▶ **DATA EXTRACT**
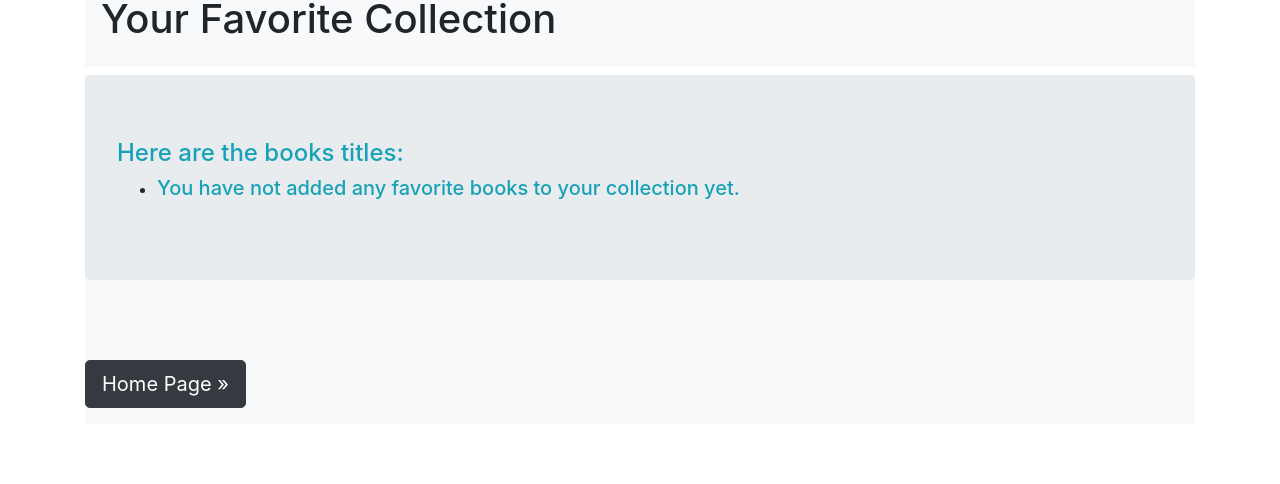
After one commit to Scott97612/Book-share-Django-website, a Django app: page /my_favorite in a window 1280 px wide. The commit adds this page. Shown: the part 316-800 px from the top of the page. Run offline with Django 4.2, Linux system fonts and the light colour scheme; a user stored in the database is signed in; data comes from the database, SQL or seed files in the repository; both versions use the stored data as it was after the commit; some libraries are stand-ins or nearby versions.

Commit message:
Finished add to favorite feature. Ready to launch to server.

```diff
--- a/content/models.py
+++ b/content/models.py
@@ -7,7 +7,7 @@ class Title(models.Model):
     date_added = models.DateTimeField(auto_now_add=True)
     owner = models.ForeignKey(User, on_delete=models.CASCADE)
     public = models.BooleanField(default=False)
-
+    favorite = models.ManyToManyField(User, related_name='favorite',blank=True)
 
 
     def __str__(self):
--- a/content/templates/content/index.html
+++ b/content/templates/content/index.html
@@ -11,7 +11,11 @@
                 <a href="{% url 'users:login' %}" class="btn btn-dark" >Log in &raquo;</a>
             </div>
         {% else %}
-            <a class="btn btn-lg btn-dark" href="{% url 'content:titles' %}" role="button">Let's go &raquo;</a>
+
+            <div class="btn-group btn-group-lg btn-dark" role="group" aria-label="to_content">
+                <a href="{% url 'content:titles' %}" class="btn btn-dark" >Let's go &raquo;</a>
+                <a href="{% url 'content:my_favorite' %}" class="btn btn-dark" >My favorites &raquo;</a>
+            </div>
         {% endif %}
 
     </div>
--- /dev/null
+++ b/content/templates/content/my_favorite.html
@@ -0,0 +1,30 @@
+{% extends 'content/base.html' %}
+{% load bootstrap4 %}
+
+{% block page_header %}
+    <h1>Your Favorite Collection</h1>
+{% endblock page_header %}
+
+{% block content %}
+
+<div class="jumbotron">
+    <h4 class="text-info">Here are the books titles:</h4>
+
+    <ul>
+        {% for title in my_favorite %}
+            <li><h3>
+                <a class="font-italic" href="{% url 'content:book' title.id %}">{{ title }}
+
+                </a>
+            </h3></li>
+        {% empty %}
+            <li><h5 class="text-info">You have not added any favorite books to your collection yet.</h5></li>
+        {% endfor %}
+    </ul>
+
+</div>
+
+<br><br><a class="btn btn-lg btn-dark" href="{% url 'content:index' %}" role="button">Home Page &raquo;</a>
+
+
+{% endblock content %}
--- a/content/templates/content/titles.html
+++ b/content/templates/content/titles.html
@@ -37,9 +37,7 @@
     <ul>
         {% for title in public_display_titles %}
             <li><h3>
-                <a class="font-italic" href="{% url 'content:book' title.id %}">{{ title }}
-
-                </a>
+                <a class="font-italic" href="{% url 'content:book' title.id %}">{{ title }}</a>
             </h3></li>
         {% empty %}
             <li><h5 class="text-info">No books has been publicly posted by others yet either.</h5></li>
--- a/content/urls.py
+++ b/content/urls.py
@@ -13,6 +13,7 @@ urlpatterns = [
     path('edit_entry/<int:entry_id>/',views.edit_entry,name='edit_entry'),
     path('delete_title/<int:title_id>/',views.delete_title, name='delete_title'),
     path('delete_entry/<int:entry_id>/',views.delete_entry, name='delete_entry'),
-    path('search',views.Search.as_view(),name='search'),
-
+    path('search/',views.Search.as_view(),name='search'),
+    path('add_or_remove_favorite/<int:title_id>/',views.add_or_remove_favorite, name='add_or_remove_favorite'),
+    path('my_favorite',views.my_favorite, name='my_favorite'),
 ]
--- a/content/views.py
+++ b/content/views.py
@@ -2,7 +2,7 @@ from django.shortcuts import render, redirect
 from .models import Title,Entry
 from .forms import TitleForm,EntryForm
 from django.contrib.auth.decorators import login_required
-from django.http import Http404
+from django.http import Http404, HttpResponse, HttpResponseRedirect
 from django.views.generic.list import ListView
 from django.contrib.auth.mixins import LoginRequiredMixin
 from django.db.models import Q
@@ -50,12 +50,16 @@ def book(request,title_id):
     private_titles, public_display_titles = sort_material(request)
 
     title = Title.objects.get(id=title_id)
-    username = title.owner
 
     read_only, user_exp = title_expression(title,public_display_titles,private_titles)
 
+    is_favorite = False
+    if title.favorite.filter(id=request.user.id).exists():
+        is_favorite = True
+
     entries = title.entry_set.order_by('-date_added')
-    context = {'title':title,'entries':entries,'user_exp':user_exp,'read_only':read_only}
+    context = {'title':title,'entries':entries,'user_exp':user_exp,'read_only':read_only,'is_favorite':is_favorite,
+               'title.id':title.id}
     return render(request, 'content/book.html',context)
 
 @login_required
@@ -151,7 +155,25 @@ def delete_entry(request, entry_id):
     context = {'title':title,'entry':entry}
     return render(request,'content/delete_entry.html',context)
 
+@login_required
+def add_or_remove_favorite(request, title_id):
 
+    title = Title.objects.get(id=title_id)
+
+    if title.favorite.filter(id=request.user.id).exists():
+        title.favorite.remove(request.user)
+
+    else:
+        title.favorite.add(request.user)
+    return redirect('content:book', title_id=title.id)
+
+@login_required
+def my_favorite(request):
+    user = request.user
+    my_favorite = user.favorite.all()
+
+    context = {'my_favorite':my_favorite}
+    return render(request, 'content/my_favorite.html', context)
 
 class Search(LoginRequiredMixin,ListView):
     model = Title
```
Also changed, not shown: content/templates/content/book.html (+14 -3 lines), content/migrations/0006_collection.py (added), content/migrations/0007_remove_collection_date_collected_and_more.py (added), content/migrations/0008_delete_collection_title_favorite.py (added), content/migrations/0009_alter_title_favorite.py (added), db.sqlite3.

▶ **EXERCISE**
Each line that contains "templates" is to be copied from the listing above.

▶ **YOUR SOLUTION**
--- a/content/templates/content/index.html
+++ b/content/templates/content/index.html
+++ b/content/templates/content/my_favorite.html
--- a/content/templates/content/titles.html
+++ b/content/templates/content/titles.html
Also changed, not shown: content/templates/content/book.html (+14 -3 lines), content/migrations/0006_collection.py (added), content/migrations/0007_remove_collection_date_collected_and_more.py (added), content/migrations/0008_delete_collection_title_favorite.py (added), content/migrations/0009_alter_title_favorite.py (added), db.sqlite3.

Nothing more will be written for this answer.